When children’s films look like real childhood
TIFF Kids is bigger than Christmas at our house: this year we got tickets to 17 films
Spring! Birds are chirping, tulips are blooming, and warm breezes caress the land! All well and good, but the best thing about spring surely must be that it’s time for another TIFF KIDS FILM FESTIVAL!
That’s right: for three weekends out of every April I have the opportunity to transform myself from super-downer-no-screentime-mom into film-festival-nerd-mom! What’s that you say, children? You want screen time just like all your friends? NO PROBS! And you’re going to have even MORE fun than the other kids because your screen time will have subtitles! Woo hoo!
TIFF Kids is bigger than Christmas at our house: this year we got tickets to 17 films. There was a typed schedule on the fridge so everyone could keep track of who was seeing what on which day. I’m not making this up.
Why all the fuss? Because I’m a firm believer that A) film can be a vital, formative art and B) the films that Canadian kids get access to are largely crap. Last year I wrote about how the festival showcased complex and realistic girl protagonists — something Hollywood seems incapable of doing (Inside Out excepted). This year was similarly strong in the gender equality department, thanks to wonderful films like Plastic China from China, On Wheels from Brazil, Heartstrings and Fanny’s Journey from France, The Day My Father Became a Bush from the Netherlands, Mountain Miracle: An Unexpected Friendship from Germany, Little Wing from Finland …. Let me guess: you haven’t heard of any of these films, right? EXACTLY! Globalization’s gotten us bubkes when it comes to the children’s foreign film market. It’s easier to get a hold of ivory and automatic weapons, for crying out loud.
But before I say anything more about this year’s fest: let me talk, as a counterpoint, about an American film from 2014 called Boychoir, which I had hoped would offer a change from the usual American films made for kids. The young protagonist has had a rough start: he’s never met his dad; his mother’s alcoholic; he’s failing at school and he’s a delinquent. Then his mother dies in a car accident. Thanks to his voice and his dad’s money, he’s parachuted into an elite boarding school’s famous boy choir. To sum up: there is no shortage of challenges in the boy’s life — challenges that a lot of kids could relate to.

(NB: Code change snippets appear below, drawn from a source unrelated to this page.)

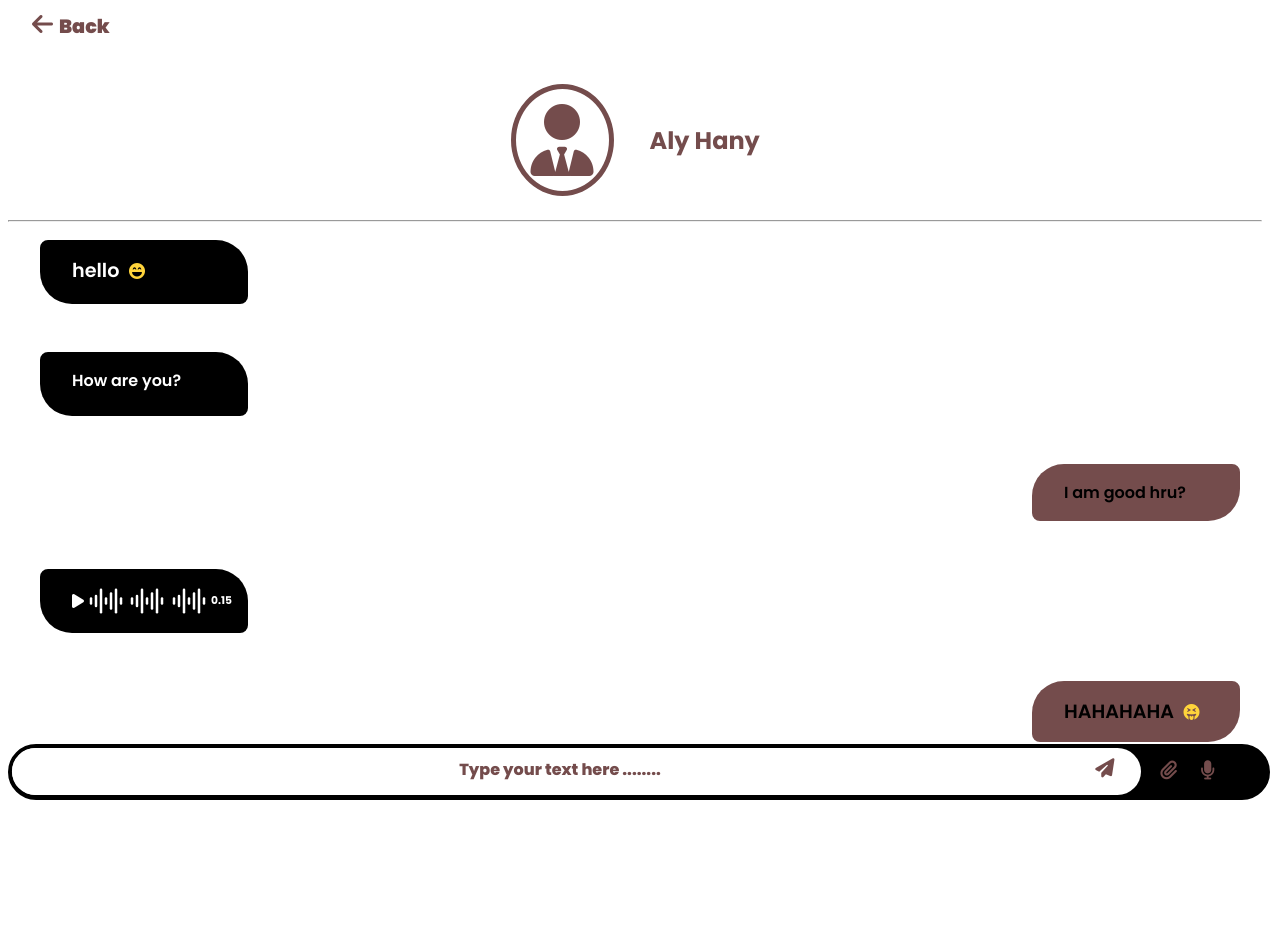
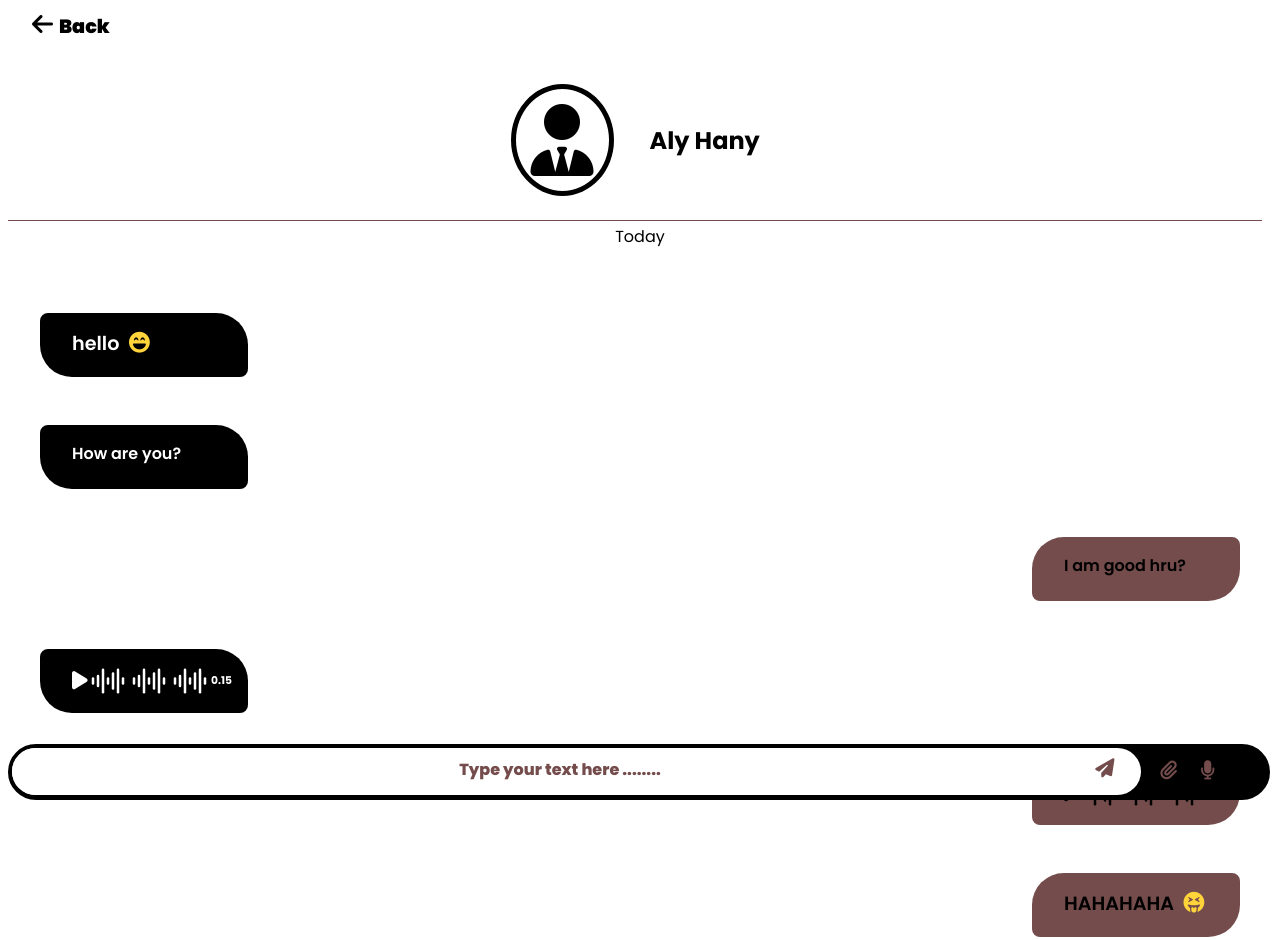
Before and after one commit to ahany42/Chatting-webpage-design, a plain HTML site: page index.html in a window 1280 px wide. Before the commit the page ends 800 px from the top, so only its background shows below. Drawn offline with Linux system fonts and the light colour scheme.

Commit message:
finalizing webpage

```diff
--- a/index.css
+++ b/assets/index.css
@@ -2,6 +2,7 @@
 *{
     font-family: 'Poppins', sans-serif;
     scroll-behavior: smooth;
+
 
 }
 .footercontainer{
@@ -22,6 +23,7 @@
     position:fixed;
     width:98%;
     top:0;
+    background-color: rgb(255, 255, 255)
 
 }
 
@@ -75,11 +77,11 @@ input:focus::placeholder {
 }
 
 .back{
-    color:rgb(116, 76, 76);
+    color:rgb(0, 0, 0);
     font-size:0.8em;
 }
 #arrow{
-    color:rgb(116, 76, 76);
+    color:rgb(0, 0, 0);
     font-size:1.5em;
     margin-left:1em;
     margin-top:0.5em ;
@@ -87,12 +89,15 @@ input:focus::placeholder {
 
 
 }
-
+.line{
+    background-color:rgb(116, 76, 76);
+    height:1px;
+}
 #avatar {
     background-color: rgb(255, 255, 255);
     border-radius: 50%;
-    border: 5px solid rgb(116, 76, 76);
-    color:rgb(116, 76, 76);
+    border: 5px solid rgb(0, 0, 0);
+    color:rgb(0, 0, 0);
     padding: 15px;
     font-size: 3em;
     margin-right:0.5em;
@@ -109,10 +114,17 @@ h3
     display:flex;
     justify-content: center;
     align-items: center;
+    color: black;
 
 }
 .main{
     height:25vh;
+}
+.date{
+    text-align: center;
+}
+.sendermessage>i,.recievermessage>i{
+    font-size:1.3em;
 }
 .sendermessage{
     background-color: rgb(0, 0, 0);
@@ -132,14 +144,15 @@ h3
     height:2em;
 
 }
-.sendermessage>img{
+.sendermessage>img,.recievermessage>img{
     height:2.5em;
 
 }
-#voicenote{
+#voicenote,#voicenote1{
     display: flex;
     justify-content: space-between;
 }
+
 .txtspan{
     margin-right:0.5em;
     font-size:1.2em;
@@ -158,13 +171,20 @@ h3
     border-bottom-left-radius:0.5em;
     margin-bottom:3em;
     margin-right:2em;
+    align-items:center;
     margin-left: auto;
-
+    height:2em;
 }
 
 .chatcontent{
     height:auto;
     scroll-behavior: smooth;
+}
+#lastmessage{
+    margin-bottom:4em;
+}
+#firstmessage{
+    margin-top:4em;
 }
 @media(max-width:1400px){
 
--- a/index.html
+++ b/index.html
@@ -3,7 +3,7 @@
     <head>
         <meta charset="UTF-8">
         <meta name="viewport" content="width=device-width, initial-scale=1.0">
-        <link rel="stylesheet" href="index.css">
+        <link rel="stylesheet" href="assets/index.css">
         <link rel="preconnect" href="https://fonts.googleapis.com">
         <link rel="preconnect" href="https://fonts.gstatic.com" crossorigin>
         <link rel="stylesheet" href="https://cdnjs.cloudflare.com/ajax/libs/font-awesome/6.4.0/css/all.min.css"
@@ -17,12 +17,15 @@
 <div class="header">
     <i class="fa-solid fa-arrow-left" id="arrow"> <span class="back">Back</span></i>
     <h3 class="sendername"><i class="fa-solid fa-user-tie" id="avatar"></i> Aly Hany</h3>
-    <hr clas="line">
+    <div class="line"></div>
 </div>
+
 </section>
+
 <section>
     <div class="chatcontent">
-        <div class="sendermessage">
+        <p class="date">Today</p>
+        <div class="sendermessage"id="firstmessage">
             <span class="txtspan">hello</span><i class="fa-solid fa-face-laugh-beam" style="color: #ffd43b;"></i>
         </div>
         <div class="sendermessage">
@@ -34,16 +37,26 @@
         </div>
         <div class="sendermessage" id="voicenote">
             <i class="fa-solid fa-play" style="color: #ffffff;"></i>
-            <img src="sound-waveform-wave-svgrepo-com.svg">
-            <img src="sound-waveform-wave-svgrepo-com.svg">
-            <img src="sound-waveform-wave-svgrepo-com.svg">
+            <img src="assets/waveform-line-white.svg">
+            <img src="assets/waveform-line-white.svg">
+            <img src="assets/waveform-line-white.svg">
         <div class="secscontainer">
             <h6>0.15</h6>
         </div>
         </div>
-        <div class="recievermessage">
+        <div class="recievermessage" id="voicenote1">
+            <i class="fa-solid fa-play" style="color: #000000;" id="playicon"></i>
+            <img src="assets/waveform-line-black.svg">
+            <img src="assets/waveform-line-black.svg">
+            <img src="assets/waveform-line-black.svg">
+        <div class="secscontainer">
+            <h6>0.15</h6>
+        </div>
+        </div>
+        <div class="recievermessage" id="lastmessage">
             <span class="txtspan">HAHAHAHA</span><i class="fa-solid fa-face-grin-tongue-squint" style="color: #ffd43b;"></i>
         </div>
+
     </div>
 </section>
 <div class="footercontainer">
@@ -62,5 +75,7 @@
 
 </footer>
 </div>
+<script src="index.js"></script>
     </body>
+
 </html>
--- /dev/null
+++ b/index.js
@@ -0,0 +1,11 @@
+
+var mic = document.getElementById("mic");
+var attachment = document.getElementById("attachment");
+var send = document.getElementById("send");
+function fn(){
+  alert("This webpage is a design only");
+}
+
+send.addEventListener('click',fn);
+mic.addEventListener('click',fn);
+attachment.addEventListener('click',fn);
```
Also changed, not shown: assets/waveform-line-black.svg (renamed from voicenote.svg), assets/waveform-line-white.svg (added), sound-waveform-wave-svgrepo-com.svg (deleted).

And yet the filmmakers thought it necessary to create Bad Guys in the choir — characters bent on the protagonist’s destruction through cheating and sabotage (one boy even skulks in the shadows under a black hoodie, in case we missed the point). Why was the regular, relatable pain and suffering in the boy’s life not enough? Why was this cartoonish malevolence layered over top? This is lazy storytelling; people are a lot more complex than good and evil, but complexity is more challenging to convey and to understand.
Is this why we seem to be stuck in a mire of dumbed-down plots built for mass appeal rather than films that can strike a chord and resonate so deeply that they change how we think about ourselves and others? Just a guess.
We have an overabundance of action and fantasy in our movie theatres, most of it geared toward the youth market and the sale of tie-ins, product placements and merchandise. But TIFF has those rare, wonderful films that represent real-life experiences with realistic complexity: the characters deal with physical and mental illness, disability, bad grades, death, divorce, the limitations of class and culture, being displaced by war …. They fall in love for the first time. They feel out of place and then they find their place. Their stories, in short, look like the lives of real children and place value on the actual experience of childhood; these films tell kids that their challenges — their lives — matter, and are worth attention.
In Mountain Miracle, the main character is frustrating: she has severe asthma that she makes worse with carelessness. She’s prickly, oppositional, and rude. She makes a lot of bad decisions. When filmmakers build this kind of character and then challenge the audience to figure her out and care about her, they’re not giving us an easy task. But when an audience meets such a challenge (and enjoys it … even with the subtitles) the whole process reinforces how understanding the messy complexities of humanity — getting beyond the idea that people can be divided into “good” and “bad” camps — is worthwhile.
Netflix has a form for requesting content; I clicked on it and typed “Children’s Film Festival Movies” and “Foreign Films for Children.” Maybe someday, if enough of us ask for it, we’ll get the films our kids need, rather than the ones most likely to sell T-shirts and action figures.
Latham Hunter is a writer and professor of communications and cultural studies; her work has been published in journals, anthologies, magazines and print news for over 20 years. She blogs at The Kids’ Book Curator.
A scene from "On Wheels", a Brazliian film featured at this year’s TIFF.